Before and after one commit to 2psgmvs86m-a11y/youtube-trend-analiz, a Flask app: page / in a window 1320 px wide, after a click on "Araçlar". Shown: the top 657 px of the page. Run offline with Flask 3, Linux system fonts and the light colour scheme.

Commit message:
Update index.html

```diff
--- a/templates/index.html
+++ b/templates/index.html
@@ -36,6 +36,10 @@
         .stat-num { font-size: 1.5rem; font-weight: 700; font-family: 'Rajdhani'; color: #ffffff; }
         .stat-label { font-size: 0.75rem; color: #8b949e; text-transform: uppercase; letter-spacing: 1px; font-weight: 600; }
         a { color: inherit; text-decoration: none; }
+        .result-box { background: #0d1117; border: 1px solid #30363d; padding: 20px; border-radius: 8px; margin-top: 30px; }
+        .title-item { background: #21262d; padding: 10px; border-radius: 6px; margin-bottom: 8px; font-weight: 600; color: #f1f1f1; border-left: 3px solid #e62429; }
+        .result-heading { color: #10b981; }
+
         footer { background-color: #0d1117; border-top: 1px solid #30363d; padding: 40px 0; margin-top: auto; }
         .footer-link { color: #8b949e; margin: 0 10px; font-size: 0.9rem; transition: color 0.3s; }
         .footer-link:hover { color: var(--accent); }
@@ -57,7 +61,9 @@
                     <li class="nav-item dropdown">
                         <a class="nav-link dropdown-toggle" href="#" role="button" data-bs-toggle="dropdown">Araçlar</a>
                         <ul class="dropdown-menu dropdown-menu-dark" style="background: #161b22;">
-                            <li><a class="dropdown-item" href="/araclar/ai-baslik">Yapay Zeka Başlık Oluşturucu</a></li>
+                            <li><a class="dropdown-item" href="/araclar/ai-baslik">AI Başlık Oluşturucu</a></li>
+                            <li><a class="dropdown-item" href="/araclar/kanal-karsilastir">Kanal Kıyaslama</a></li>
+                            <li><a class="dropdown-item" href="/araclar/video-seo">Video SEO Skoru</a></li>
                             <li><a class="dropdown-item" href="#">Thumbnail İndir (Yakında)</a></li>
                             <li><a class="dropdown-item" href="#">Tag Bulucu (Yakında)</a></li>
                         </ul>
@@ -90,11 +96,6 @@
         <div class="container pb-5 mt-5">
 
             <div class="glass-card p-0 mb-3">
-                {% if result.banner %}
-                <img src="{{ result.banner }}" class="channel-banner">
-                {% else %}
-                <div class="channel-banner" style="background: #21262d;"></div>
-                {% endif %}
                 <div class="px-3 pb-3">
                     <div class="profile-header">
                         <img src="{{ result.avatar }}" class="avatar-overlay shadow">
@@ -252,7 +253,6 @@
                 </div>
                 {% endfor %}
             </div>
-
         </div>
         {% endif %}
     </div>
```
...
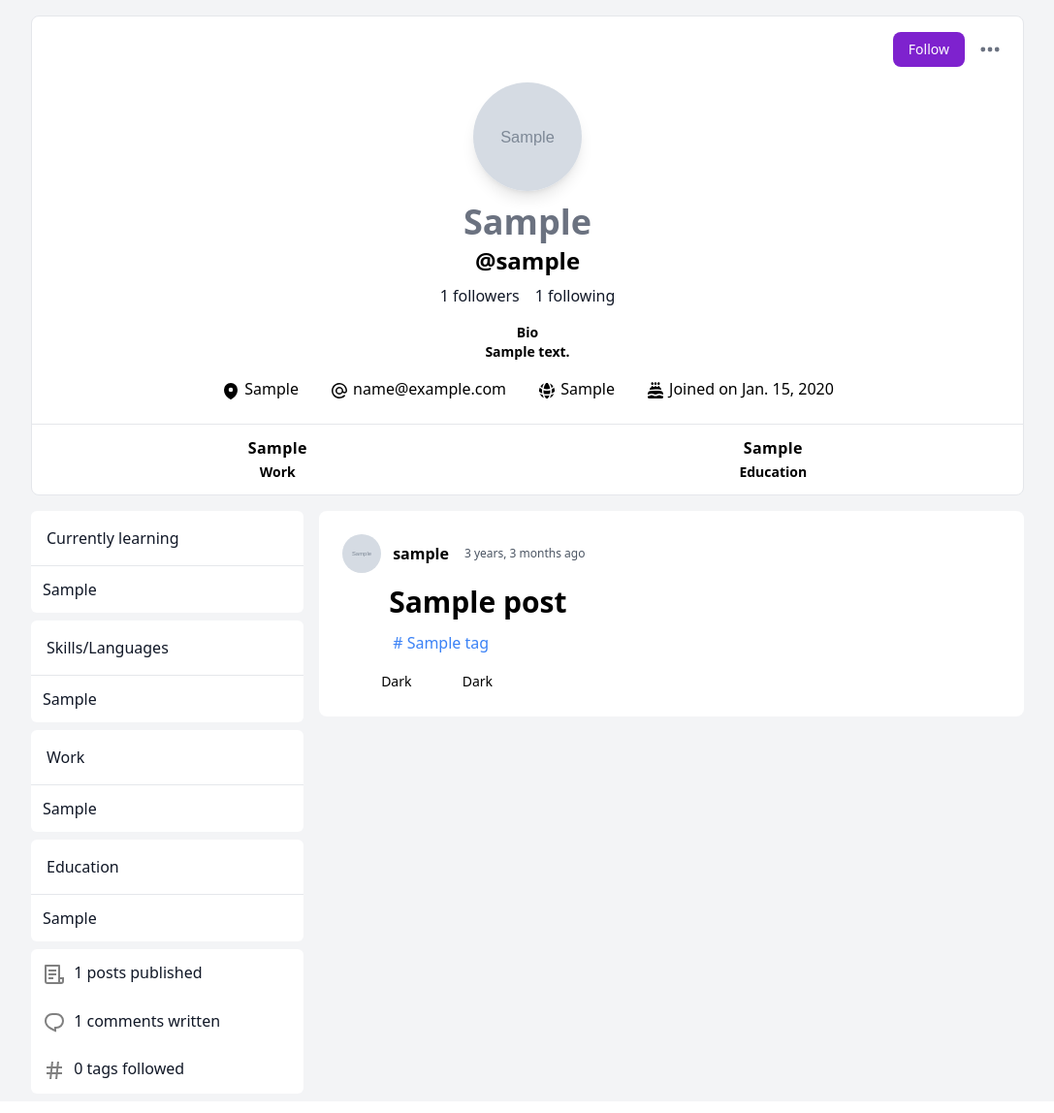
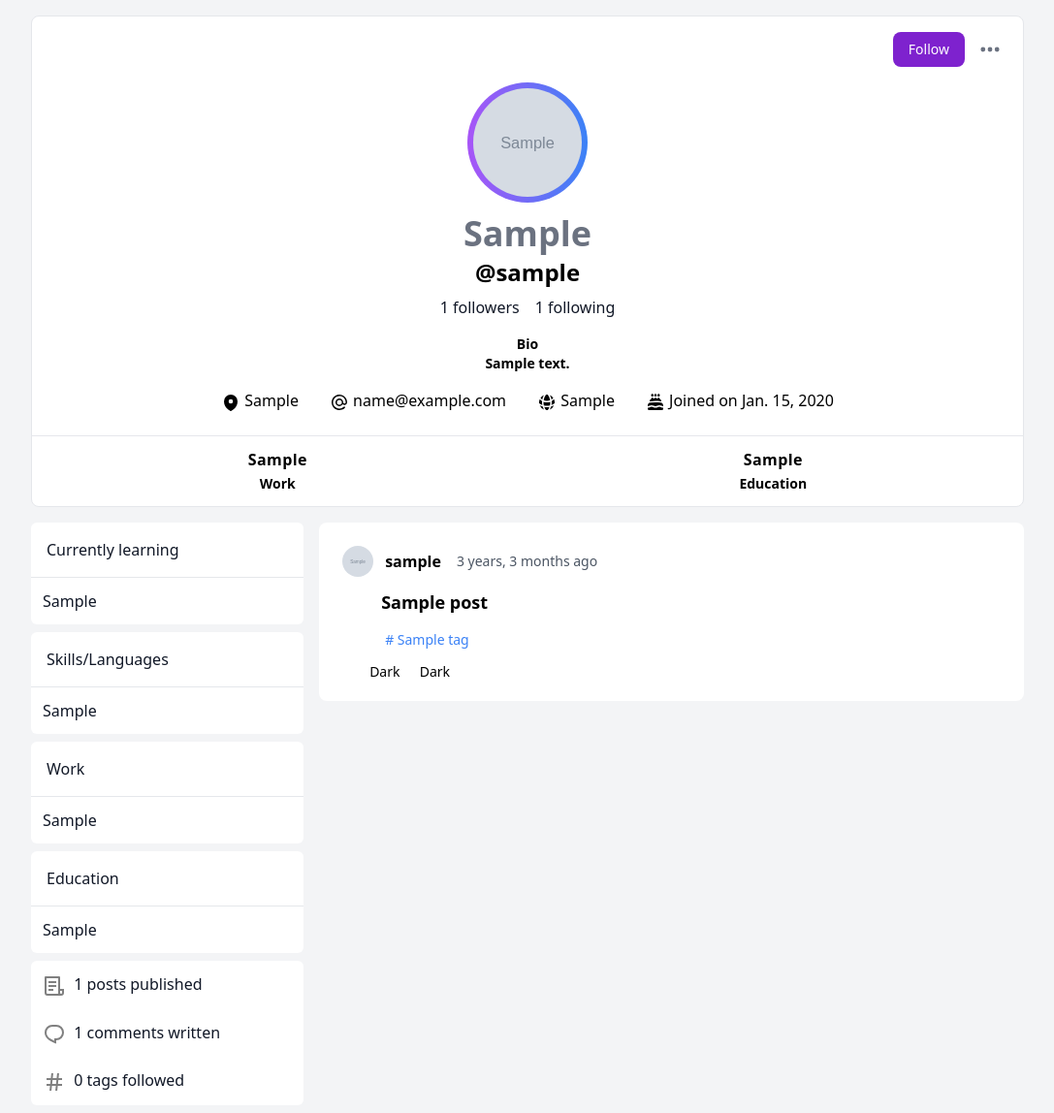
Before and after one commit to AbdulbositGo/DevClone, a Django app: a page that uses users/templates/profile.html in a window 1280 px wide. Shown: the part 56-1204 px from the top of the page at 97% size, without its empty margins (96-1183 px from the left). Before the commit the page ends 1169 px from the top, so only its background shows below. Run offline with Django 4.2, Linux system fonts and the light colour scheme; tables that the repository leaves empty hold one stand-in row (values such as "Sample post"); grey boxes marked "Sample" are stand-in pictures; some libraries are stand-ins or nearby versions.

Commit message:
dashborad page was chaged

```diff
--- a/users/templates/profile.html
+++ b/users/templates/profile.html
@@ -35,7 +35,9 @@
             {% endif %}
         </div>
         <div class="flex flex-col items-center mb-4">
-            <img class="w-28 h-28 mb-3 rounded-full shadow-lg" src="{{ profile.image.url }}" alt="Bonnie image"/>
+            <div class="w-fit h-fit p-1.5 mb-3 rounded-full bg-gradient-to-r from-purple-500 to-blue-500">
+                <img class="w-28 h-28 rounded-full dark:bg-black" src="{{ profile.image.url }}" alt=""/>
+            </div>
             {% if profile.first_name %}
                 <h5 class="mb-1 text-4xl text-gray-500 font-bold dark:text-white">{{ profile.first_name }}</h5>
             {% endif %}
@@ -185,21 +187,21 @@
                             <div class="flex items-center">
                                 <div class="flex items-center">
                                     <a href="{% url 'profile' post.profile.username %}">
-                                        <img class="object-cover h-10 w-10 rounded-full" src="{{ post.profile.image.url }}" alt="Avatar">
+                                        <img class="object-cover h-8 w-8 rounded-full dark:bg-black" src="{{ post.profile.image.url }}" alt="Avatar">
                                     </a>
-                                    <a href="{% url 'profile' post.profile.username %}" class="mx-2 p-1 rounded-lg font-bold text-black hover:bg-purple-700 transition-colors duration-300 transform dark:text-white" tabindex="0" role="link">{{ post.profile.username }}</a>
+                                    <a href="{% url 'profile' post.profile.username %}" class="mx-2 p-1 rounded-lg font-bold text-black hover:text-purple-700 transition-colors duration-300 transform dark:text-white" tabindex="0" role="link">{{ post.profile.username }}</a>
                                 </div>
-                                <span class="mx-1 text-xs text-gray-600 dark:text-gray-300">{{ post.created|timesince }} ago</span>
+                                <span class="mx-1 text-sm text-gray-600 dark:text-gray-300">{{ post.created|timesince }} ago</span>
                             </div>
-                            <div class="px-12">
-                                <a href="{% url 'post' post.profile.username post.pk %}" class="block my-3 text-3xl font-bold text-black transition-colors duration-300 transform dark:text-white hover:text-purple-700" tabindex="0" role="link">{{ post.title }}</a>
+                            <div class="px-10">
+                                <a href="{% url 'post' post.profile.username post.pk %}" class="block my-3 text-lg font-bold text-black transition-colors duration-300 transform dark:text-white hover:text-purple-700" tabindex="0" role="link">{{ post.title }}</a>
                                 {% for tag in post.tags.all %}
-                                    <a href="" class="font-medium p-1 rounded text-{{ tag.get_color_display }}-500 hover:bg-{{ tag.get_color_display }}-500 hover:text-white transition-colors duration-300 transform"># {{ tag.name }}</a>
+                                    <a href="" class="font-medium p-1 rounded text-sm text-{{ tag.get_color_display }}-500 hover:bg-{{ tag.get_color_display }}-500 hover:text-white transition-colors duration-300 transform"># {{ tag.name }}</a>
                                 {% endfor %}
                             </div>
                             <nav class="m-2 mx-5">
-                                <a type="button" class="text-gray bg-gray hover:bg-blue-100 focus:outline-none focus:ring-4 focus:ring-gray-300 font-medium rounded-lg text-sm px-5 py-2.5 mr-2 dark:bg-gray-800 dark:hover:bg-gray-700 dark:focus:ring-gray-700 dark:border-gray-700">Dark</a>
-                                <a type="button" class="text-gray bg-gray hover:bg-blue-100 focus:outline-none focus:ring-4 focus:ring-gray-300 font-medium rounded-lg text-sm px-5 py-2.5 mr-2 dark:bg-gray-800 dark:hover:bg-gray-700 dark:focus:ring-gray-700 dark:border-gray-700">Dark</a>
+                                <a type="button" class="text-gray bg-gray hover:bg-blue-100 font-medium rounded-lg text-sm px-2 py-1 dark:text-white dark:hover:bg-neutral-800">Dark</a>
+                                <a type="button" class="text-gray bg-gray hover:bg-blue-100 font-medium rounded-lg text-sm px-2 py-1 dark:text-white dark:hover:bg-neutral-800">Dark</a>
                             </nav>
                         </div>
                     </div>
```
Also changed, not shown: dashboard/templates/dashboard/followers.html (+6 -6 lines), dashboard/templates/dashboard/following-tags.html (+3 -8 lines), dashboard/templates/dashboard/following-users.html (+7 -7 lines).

> _DIRECTIONS FOR THIS TASK_: Copy out each line in the listing that has the word "araclar".

> _WRITTEN SOLUTION_:
-                            <li><a class="dropdown-item" href="/araclar/ai-baslik">Yapay Zeka Başlık Oluşturucu</a></li>
+                            <li><a class="dropdown-item" href="/araclar/ai-baslik">AI Başlık Oluşturucu</a></li>
+                            <li><a class="dropdown-item" href="/araclar/kanal-karsilastir">Kanal Kıyaslama</a></li>
+                            <li><a class="dropdown-item" href="/araclar/video-seo">Video SEO Skoru</a></li>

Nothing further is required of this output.